# Work request
Extract precisely the lines that run from the line containing "-│ └── workflows/ # GitHub Actions 工作流配置" to the end of the records below, with both ends included and pictures omitted.

# Data supplied
--- START ---
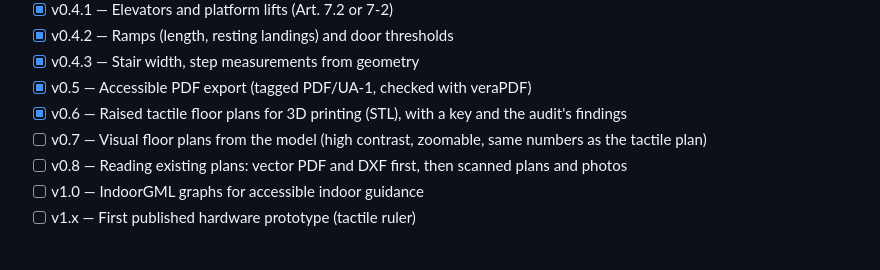
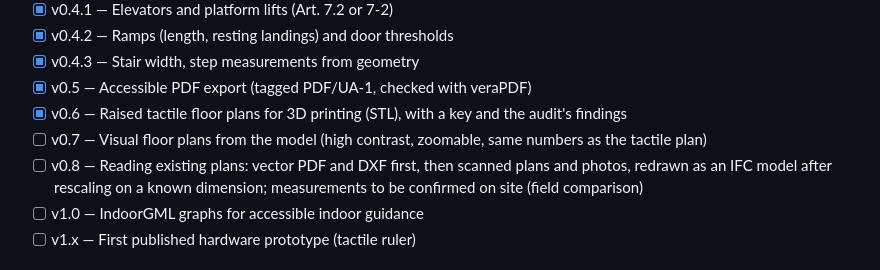
Before and after one commit to Youniziak/audit-ifc-rgaa, a Markdown page: README.md, the part around the change. Drawn GitHub-style.

```diff
--- a/README.md
+++ b/README.md
@@ -350,7 +350,7 @@ Standards used:
 - [x] v0.5 — Accessible PDF export (tagged PDF/UA-1, checked with veraPDF)
 - [x] v0.6 — Raised tactile floor plans for 3D printing (STL), with a key and the audit's findings
 - [ ] v0.7 — Visual floor plans from the model (high contrast, zoomable, same numbers as the tactile plan)
-- [ ] v0.8 — Reading existing plans: vector PDF and DXF first, then scanned plans and photos
+- [ ] v0.8 — Reading existing plans: vector PDF and DXF first, then scanned plans and photos, redrawn as an IFC model after rescaling on a known dimension; measurements to be confirmed on site (field comparison)
 - [ ] v1.0 — IndoorGML graphs for accessible indoor guidance
 - [ ] v1.x — First published hardware prototype (tactile ruler)
 
```
Also changed, not shown: README.fr.md (+1 -1 lines).
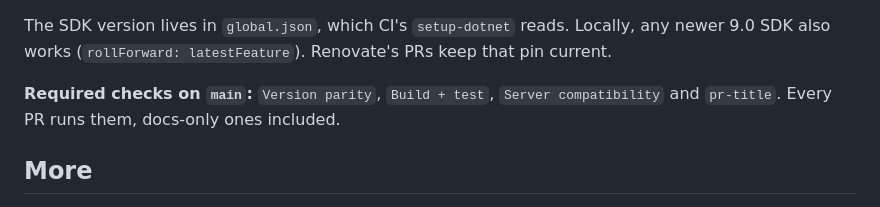
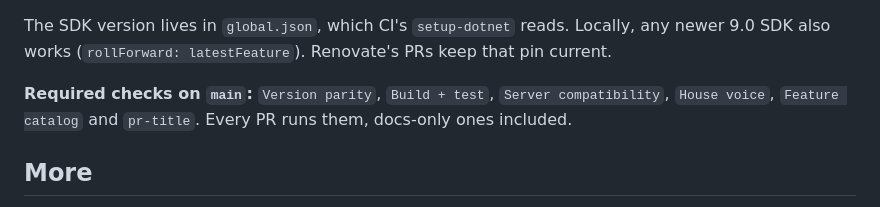
Before and after one commit to jellyrock/jellyfin-plugin-jellyrock, a Markdown page: docs/dev/README.md, the part around the change. Drawn GitHub-style.

Commit message:
docs(dev): list House voice and Feature catalog as required checks

```diff
--- a/docs/dev/README.md
+++ b/docs/dev/README.md
@@ -82,8 +82,8 @@ release is a few days old; majors always wait for review. It leaves alone:
 The SDK version lives in `global.json`, which CI's `setup-dotnet` reads. Locally, any newer 9.0 SDK
 also works (`rollForward: latestFeature`). Renovate's PRs keep that pin current.
 
-**Required checks on `main`:** `Version parity`, `Build + test`, `Server compatibility` and
-`pr-title`. Every PR runs them, docs-only ones included.
+**Required checks on `main`:** `Version parity`, `Build + test`, `Server compatibility`,
+`House voice`, `Feature catalog` and `pr-title`. Every PR runs them, docs-only ones included.
 
 ## More
 
```
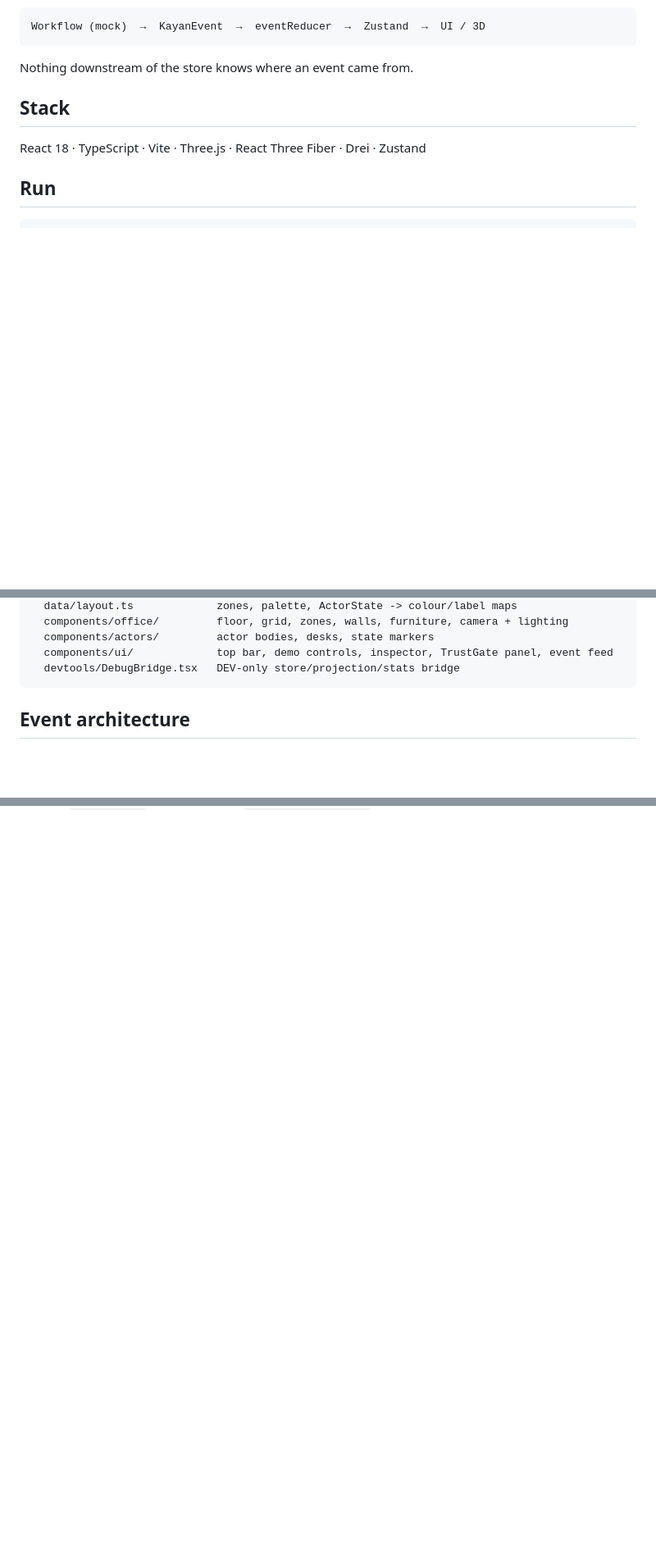
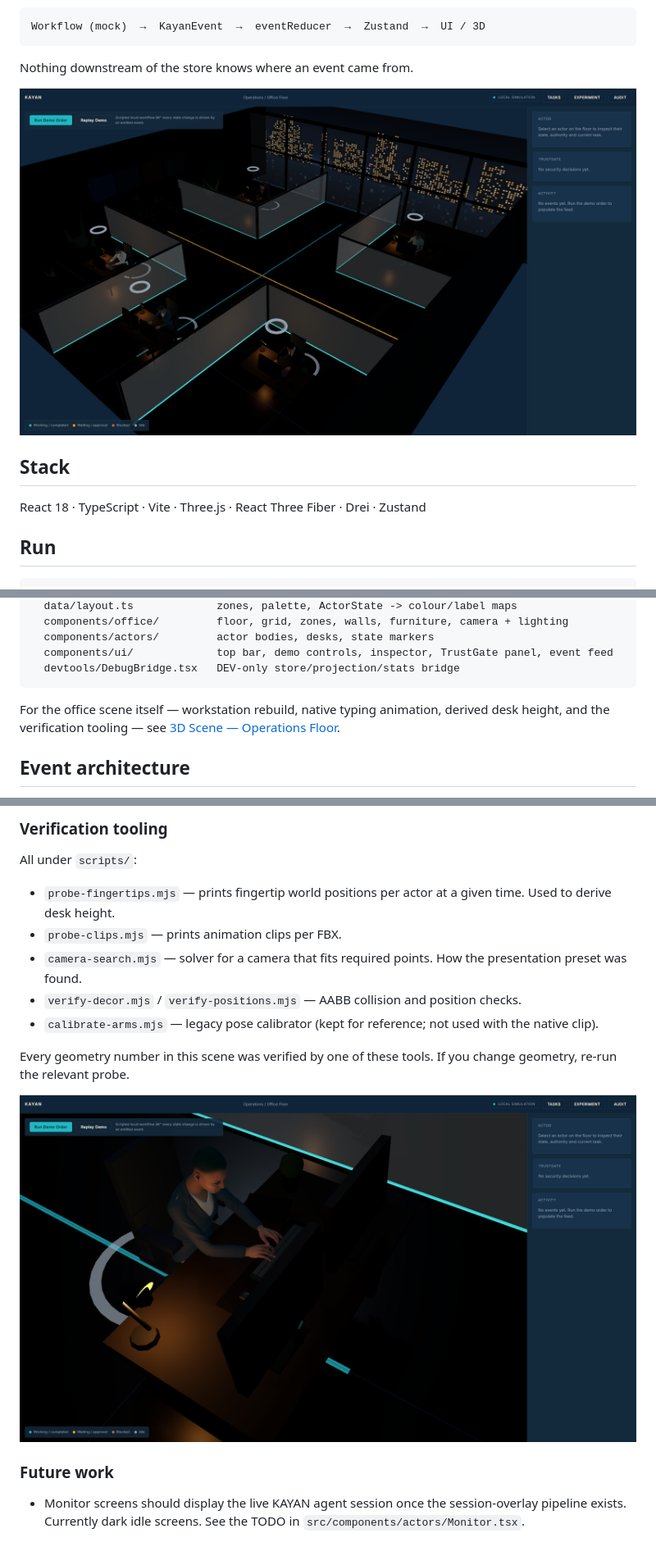
Before and after one commit to khaled1234kh/kayan, a Markdown page: kayan-3d/README.md, 3 parts joined by grey strips. Shown at 82% size. GitHub-like rendering; pictures changed too: kayan-3d/docs/images/hero-manager.png (added), kayan-3d/docs/images/hero-wide.png (added); blank space fills up the shorter version.

````diff
--- a/kayan-3d/README.md
+++ b/kayan-3d/README.md
@@ -13,6 +13,8 @@ Workflow (mock)  →  KayanEvent  →  eventReducer  →  Zustand  →  UI / 3D
 ```
 
 Nothing downstream of the store knows where an event came from.
+
+![KAYAN Operations Floor](docs/images/hero-wide.png)
 
 ## Stack
 
@@ -51,6 +53,10 @@ src/
   components/ui/             top bar, demo controls, inspector, TrustGate panel, event feed
   devtools/DebugBridge.tsx   DEV-only store/projection/stats bridge
 ```
+
+For the office scene itself — workstation rebuild, native typing animation,
+derived desk height, and the verification tooling — see
+[3D Scene — Operations Floor](#3d-scene--operations-floor).
 
 ## Event architecture
 
@@ -381,0 +429,24 @@ order with the TrustGate denial, collaboration and audit evidence.
+### Verification tooling
+
+All under `scripts/`:
+
+- `probe-fingertips.mjs` — prints fingertip world positions per actor at a given
+  time. Used to derive desk height.
+- `probe-clips.mjs` — prints animation clips per FBX.
+- `camera-search.mjs` — solver for a camera that fits required points. How the
+  presentation preset was found.
+- `verify-decor.mjs` / `verify-positions.mjs` — AABB collision and position
+  checks.
+- `calibrate-arms.mjs` — legacy pose calibrator (kept for reference; not used
+  with the native clip).
+
+Every geometry number in this scene was verified by one of these tools. If you
+change geometry, re-run the relevant probe.
+
+![Manager workstation](docs/images/hero-manager.png)
+
+### Future work
+
+- Monitor screens should display the live KAYAN agent session once the
+  session-overlay pipeline exists. Currently dark idle screens. See the TODO in
+  `src/components/actors/Monitor.tsx`.
````
Also changed, not shown: other parts of kayan-3d/README.md (+41 -0 lines), kayan-3d/docs/images/hero-topdown.png (added), kayan-3d/docs/images/hero-workstation.png (added).
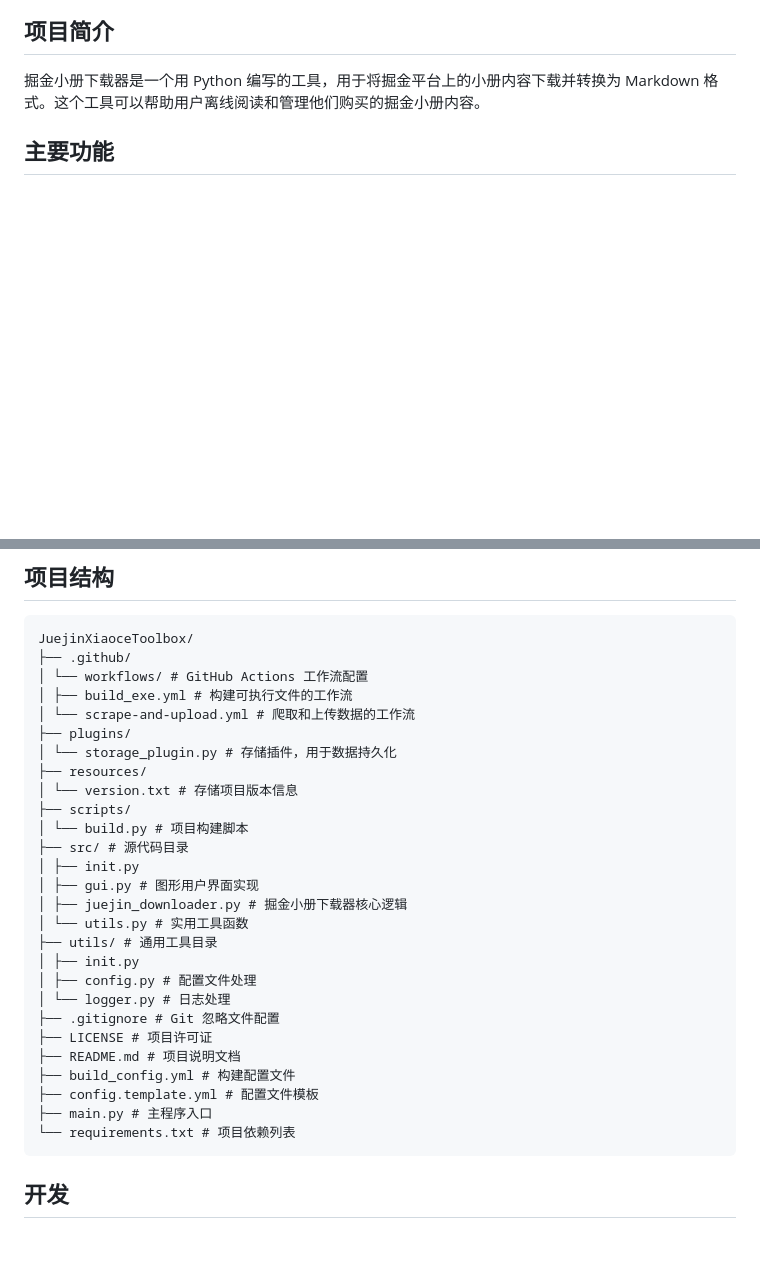
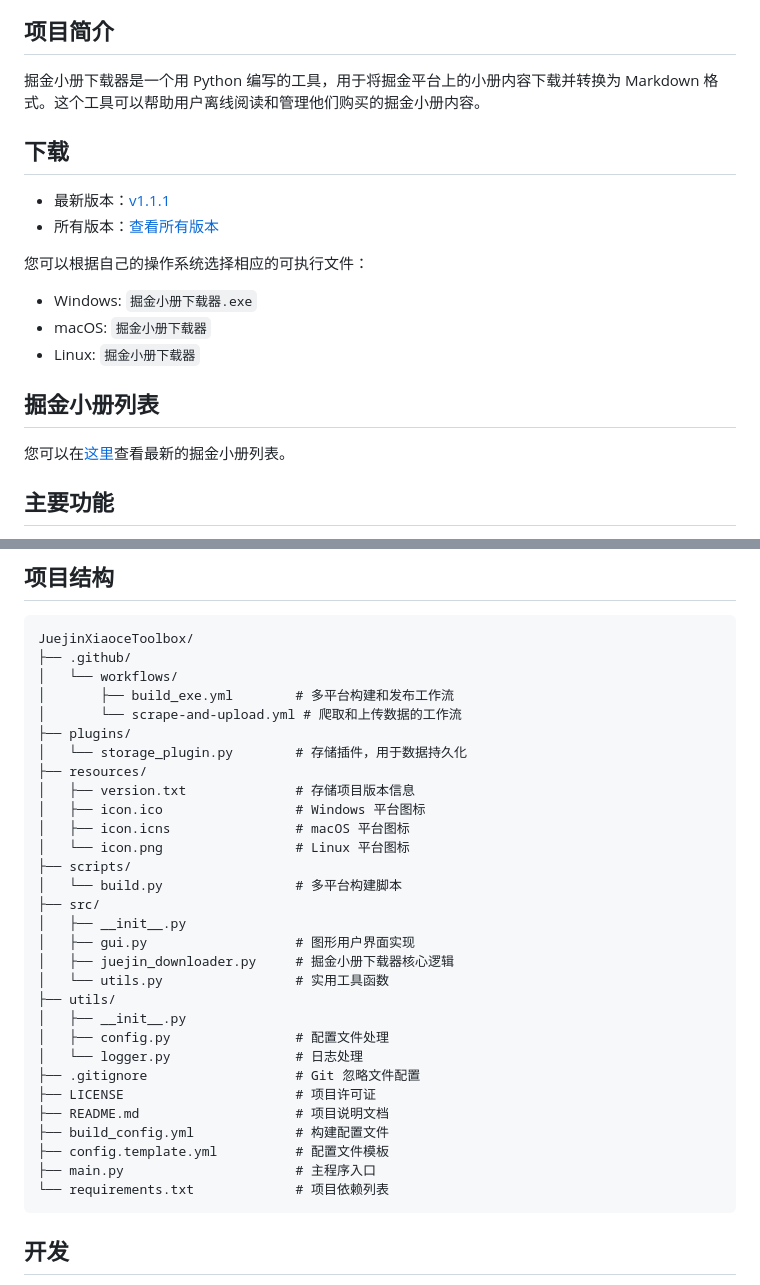
Before and after one commit to h7ml/JuejinXiaoceToolbox, a Markdown page: README.md, 2 parts joined by grey strips. GitHub-like rendering; blank space fills up the shorter version.

Commit message:
docs(README): 更新项目说明和结构
- 添加构建和发布流程的状态徽章
- 包含最新版本下载链接和说明
- 更新项目结构以反映多平台支持
- 添加爬取和上传数据工作流的链接
- 优化文件目录结构的描述

````diff
--- a/README.md
+++ b/README.md
@@ -3,6 +6,21 @@
 ## 项目简介
 
 掘金小册下载器是一个用 Python 编写的工具，用于将掘金平台上的小册内容下载并转换为 Markdown 格式。这个工具可以帮助用户离线阅读和管理他们购买的掘金小册内容。
+
+## 下载
+
+- 最新版本：[v1.1.1](https://github.com/h7ml/JuejinXiaoceToolbox/releases/tag/v1.1.1)
+- 所有版本：[查看所有版本](https://github.com/h7ml/JuejinXiaoceToolbox/releases)
+
+您可以根据自己的操作系统选择相应的可执行文件：
+
+- Windows: `掘金小册下载器.exe`
+- macOS: `掘金小册下载器`
+- Linux: `掘金小册下载器`
+
+## 掘金小册列表
+
+您可以在[这里](https://juejin-xiaoce-toolbox.vercel.app/)查看最新的掘金小册列表。
 
 ## 主要功能
 
@@ -79,31 +97,34 @@ python main.py
 ```
 JuejinXiaoceToolbox/
 ├── .github/
-│ └── workflows/ # GitHub Actions 工作流配置
-│ ├── build_exe.yml # 构建可执行文件的工作流
-│ └── scrape-and-upload.yml # 爬取和上传数据的工作流
+│   └── workflows/
+│       ├── build_exe.yml        # 多平台构建和发布工作流
+│       └── scrape-and-upload.yml # 爬取和上传数据的工作流
 ├── plugins/
-│ └── storage_plugin.py # 存储插件，用于数据持久化
+│   └── storage_plugin.py        # 存储插件，用于数据持久化
 ├── resources/
-│ └── version.txt # 存储项目版本信息
+│   ├── version.txt              # 存储项目版本信息
+│   ├── icon.ico                 # Windows 平台图标
+│   ├── icon.icns                # macOS 平台图标
+│   └── icon.png                 # Linux 平台图标
 ├── scripts/
-│ └── build.py # 项目构建脚本
-├── src/ # 源代码目录
-│ ├── init.py
-│ ├── gui.py # 图形用户界面实现
-│ ├── juejin_downloader.py # 掘金小册下载器核心逻辑
-│ └── utils.py # 实用工具函数
-├── utils/ # 通用工具目录
-│ ├── init.py
-│ ├── config.py # 配置文件处理
-│ └── logger.py # 日志处理
-├── .gitignore # Git 忽略文件配置
-├── LICENSE # 项目许可证
-├── README.md # 项目说明文档
-├── build_config.yml # 构建配置文件
-├── config.template.yml # 配置文件模板
-├── main.py # 主程序入口
-└── requirements.txt # 项目依赖列表
+│   └── build.py                 # 多平台构建脚本
+├── src/
+│   ├── __init__.py
+│   ├── gui.py                   # 图形用户界面实现
+│   ├── juejin_downloader.py     # 掘金小册下载器核心逻辑
+│   └── utils.py                 # 实用工具函数
+├── utils/
+│   ├── __init__.py
+│   ├── config.py                # 配置文件处理
+│   └── logger.py                # 日志处理
+├── .gitignore                   # Git 忽略文件配置
+├── LICENSE                      # 项目许可证
+├── README.md                    # 项目说明文档
+├── build_config.yml             # 构建配置文件
+├── config.template.yml          # 配置文件模板
+├── main.py                      # 主程序入口
+└── requirements.txt             # 项目依赖列表
 ```
 
 ## 开发
````
Also changed, not shown: other parts of README.md (+3 -0 lines).
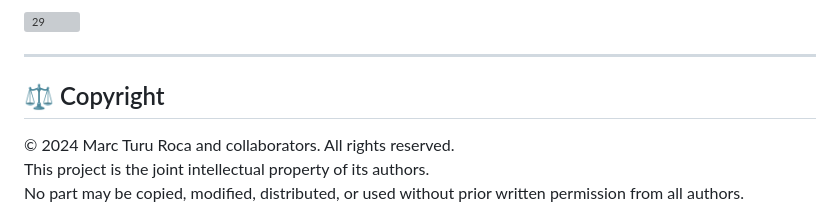
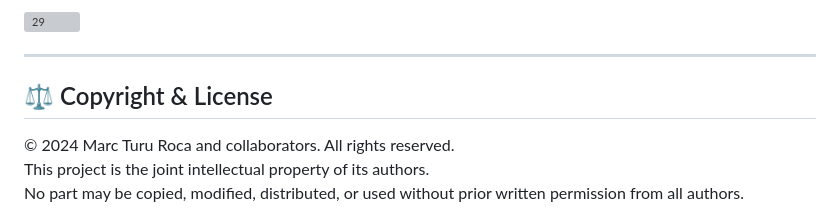
Before and after one commit to marcturu/ecom-agents, a Markdown page: README.md, the part around the change. Drawn GitHub-style; grey boxes are pictures that could not be loaded.

```diff
--- a/README.md
+++ b/README.md
@@ -216,7 +216,7 @@ The original repository is hosted at:
 
 ---
 
-## ⚖️ Copyright
+## ⚖️ Copyright & License
 
 © 2024 Marc Turu Roca and collaborators. All rights reserved.
 This project is the joint intellectual property of its authors.
```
--- END ---
# Your solution
-│ └── workflows/ # GitHub Actions 工作流配置
-│ ├── build_exe.yml # 构建可执行文件的工作流
-│ └── scrape-and-upload.yml # 爬取和上传数据的工作流
+│   └── workflows/
+│       ├── build_exe.yml        # 多平台构建和发布工作流
+│       └── scrape-and-upload.yml # 爬取和上传数据的工作流
 ├── plugins/
-│ └── storage_plugin.py # 存储插件，用于数据持久化
+│   └── storage_plugin.py        # 存储插件，用于数据持久化
 ├── resources/
-│ └── version.txt # 存储项目版本信息
+│   ├── version.txt              # 存储项目版本信息
+│   ├── icon.ico                 # Windows 平台图标
+│   ├── icon.icns                # macOS 平台图标
+│   └── icon.png                 # Linux 平台图标
 ├── scripts/
-│ └── build.py # 项目构建脚本
-├── src/ # 源代码目录
-│ ├── init.py
-│ ├── gui.py # 图形用户界面实现
-│ ├── juejin_downloader.py # 掘金小册下载器核心逻辑
-│ └── utils.py # 实用工具函数
-├── utils/ # 通用工具目录
-│ ├── init.py
-│ ├── config.py # 配置文件处理
-│ └── logger.py # 日志处理
-├── .gitignore # Git 忽略文件配置
-├── LICENSE # 项目许可证
-├── README.md # 项目说明文档
-├── build_config.yml # 构建配置文件
-├── config.template.yml # 配置文件模板
-├── main.py # 主程序入口
-└── requirements.txt # 项目依赖列表
+│   └── build.py                 # 多平台构建脚本
+├── src/
+│   ├── __init__.py
+│   ├── gui.py                   # 图形用户界面实现
+│   ├── juejin_downloader.py     # 掘金小册下载器核心逻辑
+│   └── utils.py                 # 实用工具函数
+├── utils/
+│   ├── __init__.py
+│   ├── config.py                # 配置文件处理
+│   └── logger.py                # 日志处理
+├── .gitignore                   # Git 忽略文件配置
+├── LICENSE                      # 项目许可证
+├── README.md                    # 项目说明文档
+├── build_config.yml             # 构建配置文件
+├── config.template.yml          # 配置文件模板
+├── main.py                      # 主程序入口
+└── requirements.txt             # 项目依赖列表
 ```
 
 ## 开发
````
Also changed, not shown: other parts of README.md (+3 -0 lines).
Before and after one commit to marcturu/ecom-agents, a Markdown page: README.md, the part around the change. Drawn GitHub-style; grey boxes are pictures that could not be loaded.

```diff
--- a/README.md
+++ b/README.md
@@ -216,7 +216,7 @@ The original repository is hosted at:
 
 ---
 
-## ⚖️ Copyright
+## ⚖️ Copyright & License
 
 © 2024 Marc Turu Roca and collaborators. All rights reserved.
 This project is the joint intellectual property of its authors.
```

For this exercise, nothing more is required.